'One Rule For Jack' is a fast moving and very funny chapter book about the ongoing battle of wits between the narrator, Jack, and his parents, grandma and uncle. Jack tells us his rule right up front: 'When your parents ask you to do a job - do it badly!' When Jack deliberately snaps off the head of the broom so he can't sweep up the leaves for his mum, she is not at all fazed. She gives him a dustpan and brush and says they will do the trick. When he is asked to mop the floor, he rips the sponge off the mop and flushes it down the toilet. He says the rats ate the sponge, and Grandma comes to his rescue saying she has seen a rat lurking around. But when she tells an old story about having been punished by being made to scrub the floor with a toothbrush, Mum is inspired and hands Jack a toothbrush. Mum is again very helpful and supplies Jack with a plumber's mate or plunger so he can unblock the s-bend. Grandma coaches him on, and he gets covered with water from the toilet bowl - and other unspecified substances! Mum and Dad are so impressed with Jack's willingness to muck in and get all his chores done that they ask him to clean out his uncle's bucket of rotting fish and worms. Jack sneaks a clean bucket and tries to trick them into thinking he has done it, but he's rewarded with being locked into the bathroom with the dog and tasked with shampooing off all the horse manure. Where the story began with Jack's trick for avoiding a shower, now he is forced to bath the dog and shower himself too. He is so successful that the story leaves off at a moment when his parents promise other jobs for him to take on! The lack of closure in the narrative indicates that the story will be neverending.

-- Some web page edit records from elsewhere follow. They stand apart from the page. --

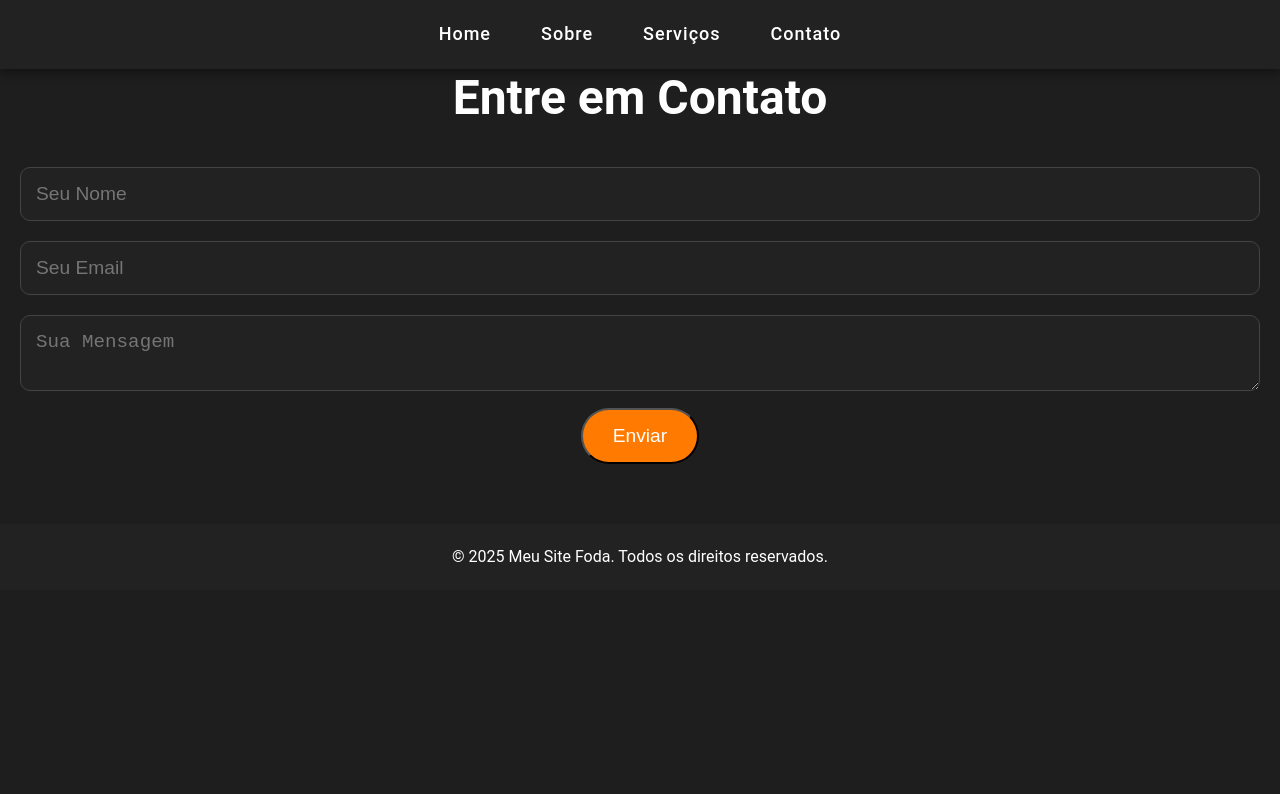
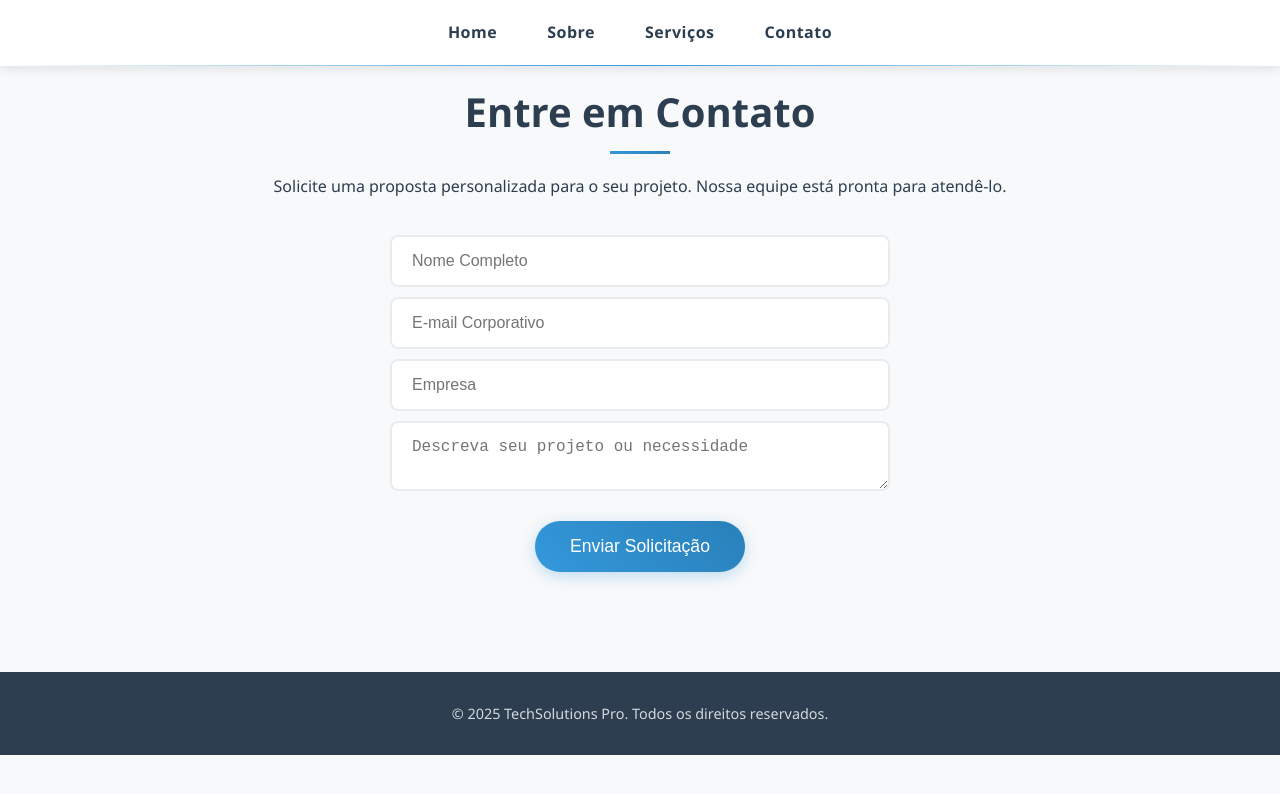
Before and after one commit to NathanRochaGomes/TechSolutions_Pro, a plain HTML site: page contato.html in a window 1280 px wide. Drawn offline with Linux system fonts and the light colour scheme.

Commit message:
atualização

```diff
--- a/contato.html
+++ b/contato.html
@@ -3,7 +3,7 @@
 <head>
   <meta charset="UTF-8">
   <meta name="viewport" content="width=device-width, initial-scale=1.0">
-  <title>Contato - Meu Site Foda</title>
+  <title>Contato - TechSolutions Pro | Fale Conosco</title>
   <link rel="stylesheet" href="styles.css">
 </head>
 <body>
@@ -22,18 +22,21 @@
   <section id="contato">
     <div class="section-container">
       <h2>Entre em Contato</h2>
+      <p>Solicite uma proposta personalizada para o seu projeto. Nossa equipe está pronta para atendê-lo.</p>
+      <br>
       <form id="contact-form">
-        <input type="text" id="name" placeholder="Seu Nome" required>
-        <input type="email" id="email" placeholder="Seu Email" required>
-        <textarea id="message" placeholder="Sua Mensagem" required></textarea>
-        <button type="submit" class="btn-main">Enviar</button>
+        <input type="text" id="name" placeholder="Nome Completo" required>
+        <input type="email" id="email" placeholder="E-mail Corporativo" required>
+        <input type="text" id="company" placeholder="Empresa" required>
+        <textarea id="message" placeholder="Descreva seu projeto ou necessidade" required></textarea>
+        <button type="submit" class="btn-main">Enviar Solicitação</button>
       </form>
       <p id="form-status"></p>
     </div>
   </section>
 
   <footer>
-    <p>&copy; 2025 Meu Site Foda. Todos os direitos reservados.</p>
+    <p>&copy; 2025 TechSolutions Pro. Todos os direitos reservados.</p>
   </footer>
 
   <script src="script.js"></script>
--- a/script.js
+++ b/script.js
@@ -13,14 +13,15 @@ window.addEventListener('scroll', function() {
 
     const name = document.getElementById('name').value;
     const email = document.getElementById('email').value;
+    const company = document.getElementById('company')?.value || '';
     const message = document.getElementById('message').value;
     const status = document.getElementById('form-status');
 
     if (name === '' || email === '' || message === '') {
-      status.textContent = 'Preencha todos os campos!';
+      status.textContent = 'Por favor, preencha todos os campos obrigatórios.';
       status.style.color = 'red';
     } else {
-      status.textContent = 'Mensagem enviada com sucesso!';
+      status.textContent = 'Solicitação enviada com sucesso! Entraremos em contato em breve.';
       status.style.color = 'green';
 
       // Limpar os campos após o envio
--- a/styles.css
+++ b/styles.css
@@ -5,9 +5,9 @@
 }
 
 body {
-  font-family: 'Roboto', sans-serif;
-  background-color: #1e1e1e;
-  color: #fff;
+  font-family: 'Segoe UI', Tahoma, Geneva, Verdana, sans-serif;
+  background-color: #f8f9fa;
+  color: #2c3e50;
   line-height: 1.6;
 }
 
@@ -16,10 +16,11 @@ header {
   top: 0;
   left: 0;
   width: 100%;
-  background-color: #222;
+  background-color: #ffffff;
   padding: 20px;
-  box-shadow: 0 4px 10px rgba(0, 0, 0, 0.4);
+  box-shadow: 0 2px 10px rgba(0, 0, 0, 0.1);
   z-index: 1000;
+  border-bottom: 1px solid #e9ecef;
 }
 
 header nav ul {
@@ -33,24 +34,32 @@ header nav ul li {
 }
 
 header nav ul li a {
-  color: #fff;
+  color: #2c3e50;
   text-decoration: none;
-  font-size: 18px;
-  font-weight: 500;
-  letter-spacing: 1px;
+  font-size: 16px;
+  font-weight: 600;
+  letter-spacing: 0.5px;
   transition: color 0.3s ease;
+  position: relative;
 }
 
 header nav ul li a:hover {
-  color: #FF7A00;
+  color: #3498db;
+}
+
+header nav ul li a:hover::after {
+  content: '';
+  position: absolute;
+  bottom: -5px;
+  left: 0;
+  width: 100%;
+  height: 2px;
+  background-color: #3498db;
 }
 
 .parallax {
   height: 100vh;
-  background-image: url('https://via.placeholder.com/1500x800');
-  background-attachment: fixed;
-  background-size: cover;
-  background-position: center;
+  background: linear-gradient(135deg, #667eea 0%, #764ba2 100%);
   display: flex;
   justify-content: center;
   align-items: center;
@@ -60,41 +69,62 @@ header nav ul li a:hover {
 }
 
 .hero h1 {
-  font-size: 4rem;
-  font-family: 'Montserrat', sans-serif;
+  font-size: 3.5rem;
+  font-family: 'Segoe UI', sans-serif;
   font-weight: 700;
   margin-bottom: 20px;
+  text-shadow: 2px 2px 4px rgba(0, 0, 0, 0.3);
 }
 
 .hero p {
-  font-size: 1.5rem;
+  font-size: 1.3rem;
   margin-bottom: 30px;
+  opacity: 0.95;
 }
 
 .btn-main {
-  background-color: #FF7A00;
-  padding: 15px 30px;
-  font-size: 1.2rem;
+  background: linear-gradient(45deg, #3498db, #2980b9);
+  padding: 15px 35px;
+  font-size: 1.1rem;
   color: white;
   text-decoration: none;
-  border-radius: 30px;
-  transition: background-color 0.3s ease, transform 0.3s ease;
+  border-radius: 25px;
+  border: none;
+  cursor: pointer;
+  transition: all 0.3s ease;
+  box-shadow: 0 4px 15px rgba(52, 152, 219, 0.3);
 }
 
 .btn-main:hover {
-  background-color: #FF6200;
-  transform: translateY(-5px);
+  background: linear-gradient(45deg, #2980b9, #3498db);
+  transform: translateY(-2px);
+  box-shadow: 0 6px 20px rgba(52, 152, 219, 0.4);
 }
 
 .section-container {
   text-align: center;
-  padding: 60px 20px;
+  padding: 80px 20px;
+  max-width: 1200px;
+  margin: 0 auto;
 }
 
 h2 {
-  font-size: 3rem;
-  margin-bottom: 20px;
+  font-size: 2.5rem;
+  margin-bottom: 30px;
   font-weight: 600;
+  color: #2c3e50;
+  position: relative;
+}
+
+h2::after {
+  content: '';
+  position: absolute;
+  bottom: -10px;
+  left: 50%;
+  transform: translateX(-50%);
+  width: 60px;
+  height: 3px;
+  background: linear-gradient(45deg, #3498db, #2980b9);
 }
 
 .service-boxes {
@@ -105,54 +135,144 @@ h2 {
 }
 
 .service-card {
-  background: #333;
-  padding: 30px;
-  border-radius: 10px;
-  width: 300px;
-  box-shadow: 0 4px 10px rgba(0, 0, 0, 0.3);
-  transition: transform 0.3s ease, box-shadow 0.3s ease;
+  background: #ffffff;
+  padding: 40px 30px;
+  border-radius: 15px;
+  width: 320px;
+  box-shadow: 0 5px 25px rgba(0, 0, 0, 0.1);
+  transition: all 0.3s ease;
+  border: 1px solid #e9ecef;
 }
 
 .service-card:hover {
-  transform: translateY(-5px);
-  box-shadow: 0 10px 20px rgba(0, 0, 0, 0.5);
+  transform: translateY(-8px);
+  box-shadow: 0 15px 35px rgba(0, 0, 0, 0.15);
+}
+
+.service-card h3 {
+  color: #2c3e50;
+  font-size: 1.4rem;
+  margin-bottom: 15px;
+  font-weight: 600;
+}
+
+.service-card p {
+  color: #7f8c8d;
+  line-height: 1.6;
 }
 
 form input, form textarea {
   width: 100%;
-  padding: 15px;
-  margin: 10px 0;
-  border-radius: 10px;
-  border: 1px solid #444;
-  font-size: 1.2rem;
-  background-color: #222;
-  color: #fff;
+  max-width: 500px;
+  padding: 15px 20px;
+  margin: 10px auto;
+  border-radius: 8px;
+  border: 2px solid #e9ecef;
+  font-size: 1rem;
+  background-color: #ffffff;
+  color: #2c3e50;
+  transition: border-color 0.3s ease;
+  display: block;
+}
+
+form input:focus, form textarea:focus {
+  outline: none;
+  border-color: #3498db;
 }
 
 form button {
-  background-color: #FF7A00;
-  padding: 15px 30px;
-  font-size: 1.2rem;
+  background: linear-gradient(45deg, #3498db, #2980b9);
+  padding: 15px 35px;
+  font-size: 1.1rem;
   color: white;
-  text-decoration: none;
-  border-radius: 10px;
+  border: none;
+  border-radius: 25px;
   cursor: pointer;
-  transition: background-color 0.3s, transform 0.3s;
+  transition: all 0.3s ease;
+  margin-top: 20px;
+  box-shadow: 0 4px 15px rgba(52, 152, 219, 0.3);
 }
 
 form button:hover {
-  background-color: #FF6200;
-  transform: translateY(-3px);
+  background: linear-gradient(45deg, #2980b9, #3498db);
+  transform: translateY(-2px);
+  box-shadow: 0 6px 20px rgba(52, 152, 219, 0.4);
 }
 
 footer {
-  background-color: #222;
+  background-color: #2c3e50;
   color: white;
   text-align: center;
-  padding: 20px;
+  padding: 30px 20px;
 }
 
 footer p {
+  font-size: 0.9rem;
+  font-weight: 400;
+  opacity: 0.8;
+}
+
+/* Estilos adicionais para um visual mais profissional */
+#sobre {
+  background-color: #f8f9fa;
+}
+
+#servicos {
+  background-color: #ffffff;
+}
+
+#contato {
+  background-color: #f8f9fa;
+}
+
+/* Animações suaves */
+section {
+  opacity: 0;
+  transform: translateY(20px);
+  transition: all 0.6s ease;
+}
+
+section.visible {
+  opacity: 1;
+  transform: translateY(0);
+}
+
+/* Responsividade */
+@media (max-width: 768px) {
+  .hero h1 {
+    font-size: 2.5rem;
+  }
+
+  .service-boxes {
+    flex-direction: column;
+    align-items: center;
+  }
+
+  .service-card {
+    width: 90%;
+    margin-bottom: 20px;
+  }
+
+  header nav ul {
+    flex-direction: column;
+    gap: 10px;
+  }
+}
+
+/* Efeito de loading para formulário */
+#form-status {
+  margin-top: 20px;
+  font-weight: 500;
   font-size: 1rem;
-  font-weight: 400;
 }
+
+/* Melhorias no header */
+header::after {
+  content: '';
+  position: absolute;
+  bottom: 0;
+  left: 0;
+  width: 100%;
+  height: 1px;
+  background: linear-gradient(90deg, transparent, #3498db, transparent);
+}
```
Also changed, not shown: index.html (+5 -5 lines), servicos.html (+9 -9 lines), sobre.html (+6 -4 lines), README.md (added).
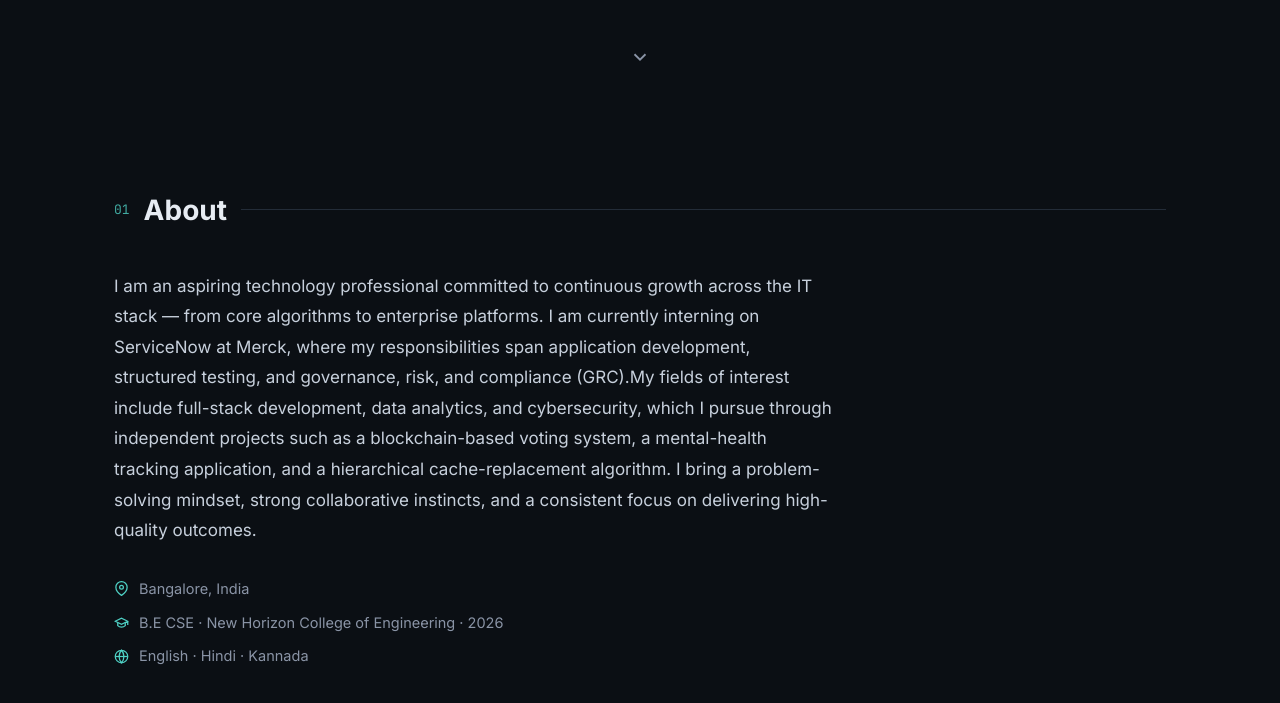
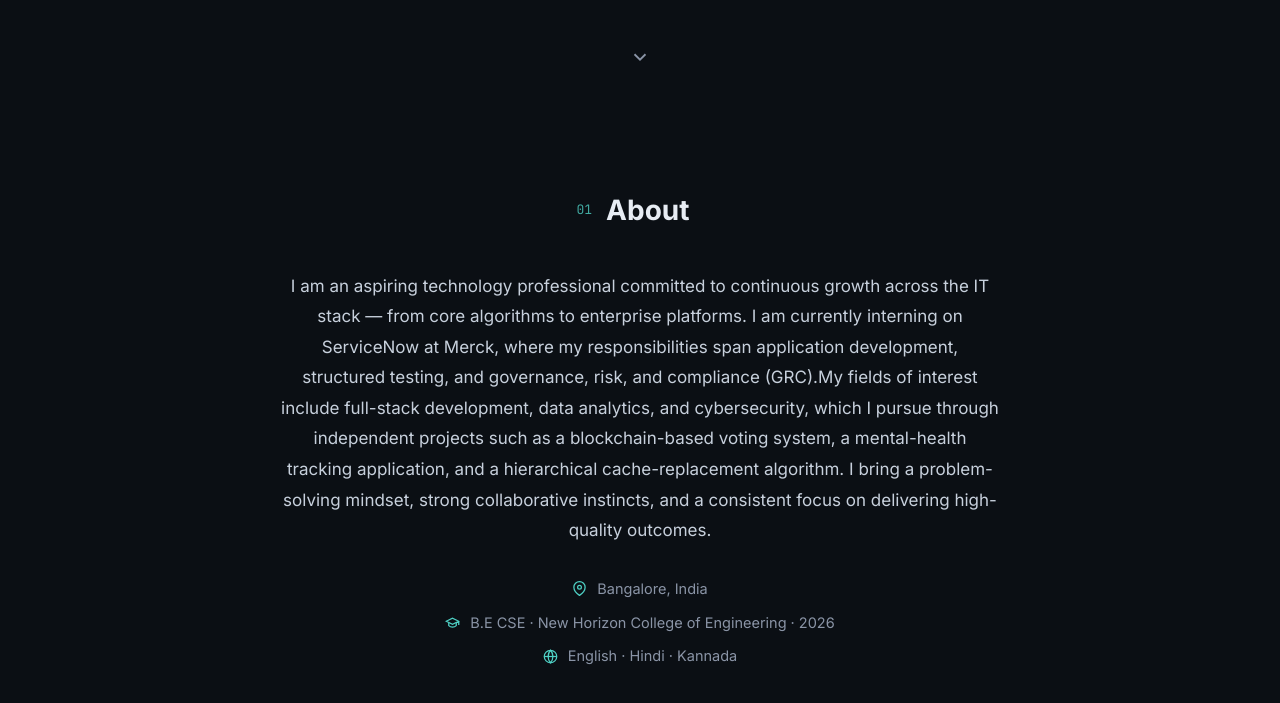
Before and after one commit to Ruchi180/Portfolio-, a plain HTML site: page index.html in a window 1280 px wide. Shown: the part 667-1370 px from the top of the page. Drawn offline with Linux system fonts and the light colour scheme.

Commit message:
Refactor about section styles for better alignment

```diff
--- a/index.html
+++ b/index.html
@@ -119,9 +119,10 @@
   .section-rule{ flex:1; height:1px; background:var(--border); }
 
   /* ABOUT */
-  .about-text{ font-size:17px; line-height:1.8; color:#C7D0DC; max-width:720px; }
-  .about-meta{ margin-top:32px; display:flex; flex-direction:column; gap:12px; }
-  .meta-row{ display:flex; align-items:center; gap:10px; font-size:14.5px; color:var(--muted); }
+#about .container{ display:flex; flex-direction:column; align-items:center; text-align:center; }
+.about-text{ font-size:17px; line-height:1.8; color:#C7D0DC; max-width:720px; margin:0 auto; }
+.about-meta{ margin-top:32px; display:flex; flex-direction:column; align-items:center; gap:12px; }
+.meta-row{ display:flex; align-items:center; gap:10px; font-size:14.5px; color:var(--muted); }
 
   /* SKILLS */
   .tabrow{ display:flex; gap:8px; flex-wrap:wrap; margin-bottom:24px; }
```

The battle of wits between adults and children could be compared with that of classics for this age group such as Rockwell's 'How to Eat Fried Worms', or - closer to home - Andrew Daddo's or Andy Griffiths' Australian short stories. While the child is conventionally portrayed in literature as the trickster, there is a hilarious realism about the revelation that adults can be equally wily about playing tricks on young people - if not more so. This creates an appealing balance in the power relationships between older and younger characters. And between the races. One of the best developments in First Nations literature has been the acknowledgment of Indigenous comedy. It enhances the diversity of themes and tones within Indigenous storytelling, and it is empowering. Its entertainment value also ensures young reader appeal. Research into the reasons young people give for reading in the 20th - 21st centuries consistently lists humour as a leading factor. There are moral and ethical values to be inferred from a story such as 'One Rule for Jack', but because they are not explicit they become available and give children agency to discover them or not, as they wish.
Although the education market has moved towards Indigenous-only collaboration in picture books, 'One Rule for Jack' is an interesting example of what might be called a 'reconciliation' text, insofar as the illustrator Craig Smith is not Indigenous, so the book brings together one high-profile Indigenous creator and one high-profile non-Indigenous creator. Young readers might like to consider the ethics and authenticity of illustrations by a non-Indigenous artist. They might also like to discuss the question of how a non-realist illustrator can convey gender, race and age without defaulting to stereotypes, and the extent to which Craig Smith succeeds here.